We also asked a question in every class we visited and with most students we talked to—we asked about whether they, the students, would prefer iPads or laptops. Every student, save for one, said they would rather have a laptop. Contrary to our notions that students won’t miss the keyboards, they do in fact miss them terribly. Apparently, after the new shiny toy syndrome wore off, the students wanted to be able to do more with the iPad than they currently could. They missed multi-tasking; they missed flash video; they missed a word processor and presentation tool that had depth to them. I didn’t expect this at all. I thought the kids would love the iPads; I was wrong.
I do wonder about whether this will change as the school continues to dig in. Granted, they are only in their second year, but if the next two years go like the first two I wouldn’t pass another bond for technology if I were in that community.
I’m going to skip over some of the obvious neglect from the tech department (wireless MDM, printing, etc) and point out some legal problems with what I saw. According to the students and administration, many of the teachers scan in their textbooks and create pdf versions for their students. The thinking goes something like this: we own textbooks for every student so it’s no big deal if we create an electronic copy for our students. My understanding of the situation is that it is a very big deal. I talked to a friend of mine who was a lawyer and is now in the education publishing field. She relates:
“Unless the school purchased a digit license along with the hard books this is a blatant copyright violation. My family's business is education publishing and we encounter this type of issue a lot. It really hurts everyone in the whole scope of the education process. We have pursued legal action in some cases. You may want to let the offender know.”
To make matters worse, the teachers are posting the pirated pdf books on the web—no password required for access. Some may rationalize this behavior by talking about how the textbook publishing industry needs to change. I agree, charging $15 per year for a high school textbook is outrageous (I pay about $60 for my math texts and use them for at least 10 years). Whether or not we like the current state of the education publishing industry, what the school is doing is illegal. If they get sued, I’m guessing it will be for several million in damages.

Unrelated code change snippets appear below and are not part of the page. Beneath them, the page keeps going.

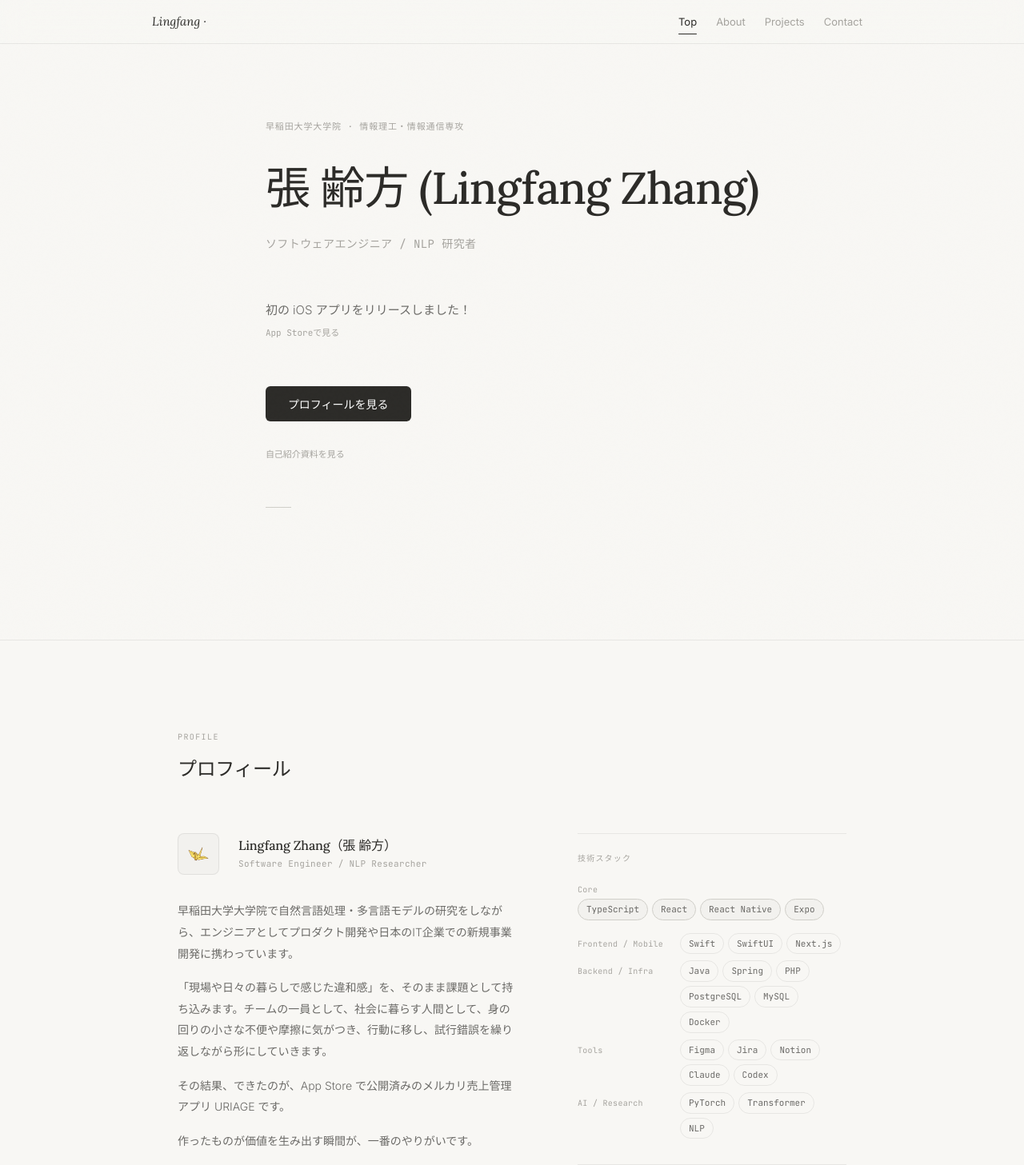
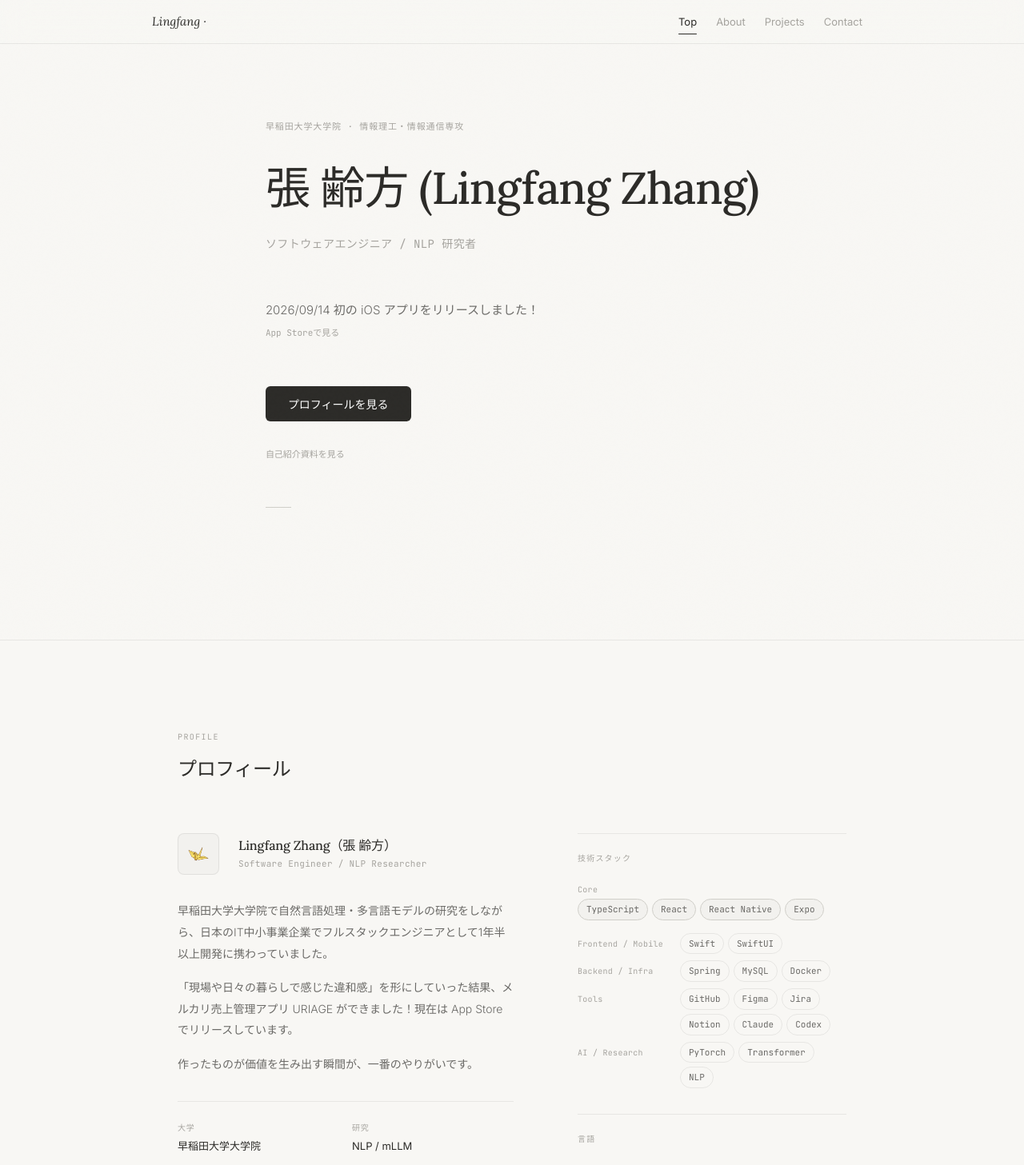
Before and after one commit to mamezlf/portfolio, a React (Vite) app: page / in a window 1280 px wide. Shown: the top 1457 px of the page at 80% size. Built offline with nearby package versions, Linux system fonts and the light colour scheme.

Commit message:
changed the content after summer intern

```diff
--- a/src/components/organisms/About/About.tsx
+++ b/src/components/organisms/About/About.tsx
@@ -11,15 +11,15 @@ import styles from "./About.module.css";
 const techGroups = [
   {
     label: "Frontend / Mobile",
-    techs: ["Swift", "SwiftUI", "React", "Next.js", "React Native", "TypeScript", "Expo"],
+    techs: ["Swift", "SwiftUI", "React", "React Native", "TypeScript", "Expo"],
   },
   {
     label: "Backend / Infra",
-    techs: ["Java", "Spring", "PHP", "PostgreSQL", "MySQL", "Docker"],
+    techs: ["Spring", "MySQL", "Docker"],
   },
   {
     label: "Tools",
-    techs: ["Figma", "Jira", "Notion", "Claude", "Codex"],
+    techs: ["GitHub", "Figma", "Jira", "Notion", "Claude", "Codex"],
   },
   {
     label: "AI / Research",
--- a/src/content/portfolioContent.ts
+++ b/src/content/portfolioContent.ts
@@ -30,7 +30,7 @@ export const welcomeContent = {
   eyebrow: "早稲田大学大学院 · 情報理工・情報通信専攻",
   titleLines: ["張 齢方 (Lingfang Zhang)"],
   role: "ソフトウェアエンジニア / NLP 研究者",
-  philosophyLines: ["初の iOS アプリをリリースしました！"],
+  philosophyLines: ["2026/09/14 初の iOS アプリをリリースしました！"],
   appStoreLink: "https://apps.apple.com/jp/app/uriage/id6811047211",
   cta: "プロフィールを見る",
 };
@@ -43,9 +43,8 @@ export const aboutContent = {
   name: "Lingfang Zhang（張 齢方）",
   role: "Software Engineer / NLP Researcher",
   paragraphs: [
-    "早稲田大学大学院で自然言語処理・多言語モデルの研究をしながら、エンジニアとしてプロダクト開発や日本のIT企業での新規事業開発に携わっています。",
-    "「現場や日々の暮らしで感じた違和感」を、そのまま課題として持ち込みます。チームの一員として、社会に暮らす人間として、身の回りの小さな不便や摩擦に気がつき、行動に移し、試行錯誤を繰り返しながら形にしていきます。",
-    "その結果、できたのが、App Store で公開済みのメルカリ売上管理アプリ URIAGE です。",
+    "早稲田大学大学院で自然言語処理・多言語モデルの研究をしながら、日本のIT中小事業企業でフルスタックエンジニアとして1年半以上開発に携わっていました。",
+    "「現場や日々の暮らしで感じた違和感」を形にしていった結果、メルカリ売上管理アプリ URIAGE ができました！現在は App Store でリリースしています。",
     "作ったものが価値を生み出す瞬間が、一番のやりがいです。",
   ],
   infoRows: [
@@ -91,7 +90,7 @@ export const projectsContent = {
       name: "URIAGE",
       tagline: "個人フリマ販売者の収支管理を、アプリで一元化",
       story:
-        "私はハンドメイドが趣味で、作った作品をフリマアプリで販売している中で、売上から送料・梱包材・仕入れ原価を差し引いた実利益を把握しにくいという課題を感じ、AI を活用して売上管理アプリ URIAGE を企画・開発した。要件定義から設計・実装・運用まで一貫して行い、商品価格・送料・販売手数料・梱包費などを一元管理できるようにした。また、商品URLから商品情報を自動取得する機能を実装し、ユーザーが手入力する負担を減らせるよう工夫した。現在は自分のスマホで実際に運用しながら改善を重ね、売上管理を大きく効率化できている。今は App Store で公開する準備を進めている。",
+        "私がハンドメイドで作った作品をメルカリで販売している中で、売上から送料・梱包材・仕入れ原価を差し引いた実利益を把握しにくいという課題を感じ、AI を活用して売上管理アプリ URIAGE を企画・開発した。要件定義から設計・実装・運用まで一貫して行い、商品価格・送料・販売手数料・梱包費などを一元管理できるようにした。\nまた、商品URLから商品情報を自動取得する機能を実装し、ユーザーが手入力する負担を減らせるよう工夫した。。現在は自分のスマホで実際に運用しながら改善を重ね、売上管理を大きく効率化できている。App Store でリリース済み。",
       tags: ["Swift", "SwiftUI", "SwiftData", "iOS"],
       appStoreLink: "https://apps.apple.com/jp/app/uriage/id6811047211",
       appStoreLinkLabel: "App Storeで見る",
@@ -144,7 +143,7 @@ export const projectsContent = {
       name: "Training Support",
       tagline: "未経験者の学習過程に伴走し、教材と支援体制を改善",
       story:
-        "未経験者向けIT研修の講師・学習支援を担当した。対象は、実運用前の社内テストに参加した社員と、実際に研修を受講する20名以上の学生で、質問対応-コードレビュー・面談を通じて学習状況を把握した。\n現場では受講者のつまずき方を観察し、学生ごとの理解度や取り組み方を記録した。そこで得られたフィードバックをもとに、教材の説明順序や演習内容を継続的に改善した。\nこの研修の価値は、学生が学習を完走することに加え、研修中に蓄積された学生に関する情報データを企業に提供し、採用判断に活用できるようにする点にあった。単に教えるだけでなく、学生の成長過程を可視化し、教材制作だけでは見えなかった学習者のリアルな課題を支援体制に反映させた。",
+        "未経験者向けIT研修の講師・学習支援を担当した。対象は、実運用前の社内テストに参加した社員と、実際に研修を受講する20名以上の学生で、質問対応-コードレビュー・面談を通じて学習状況を把握した。\n現場では受講者のつまずき方を観察し、学生ごとの理解度や取り組み方を記録した。そこで得られたフィードバックをもとに、教材の説明順序や演習内容を継続的に改善した。\nこの研修の価値は、学生が学習を完走することに加え、研修中に蓄積された学生に関する情報データを企業に提供し、採用判断に活用できるようにする点にあった。単に教えるだけでなく、学生の成長過程を可視化し、課題を支援体制に反映させた。",
       tags: [
         "Code Review",
         "Mentoring",
```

After some reflection, I think my disappointment stems from seeing tech integration done well. Holland Christian is a perfect example of this. When we visited Holland Christian’s campus, we were in awe. It was obvious they had a vision for who they wanted their students to be and what they wanted them to do. Once the vision was cast, technology was adopted which fit the vision—not the other way around. After touring this still-unnamed-district, I saw the harm lack of vision can do. This district thought technology was important (rightly so) and gave it to their teachers and students saying, “use it however you feel comfortable.” In my opinion, they’ve wasted lots and lots of taxpayer money.
I’m determined to learn this lesson well. It is time to take a step back and clarify our vision for education at Northern Michigan Christian School. What do we want? What do we not want? Technology is only useful when it serves the educational vision of the school.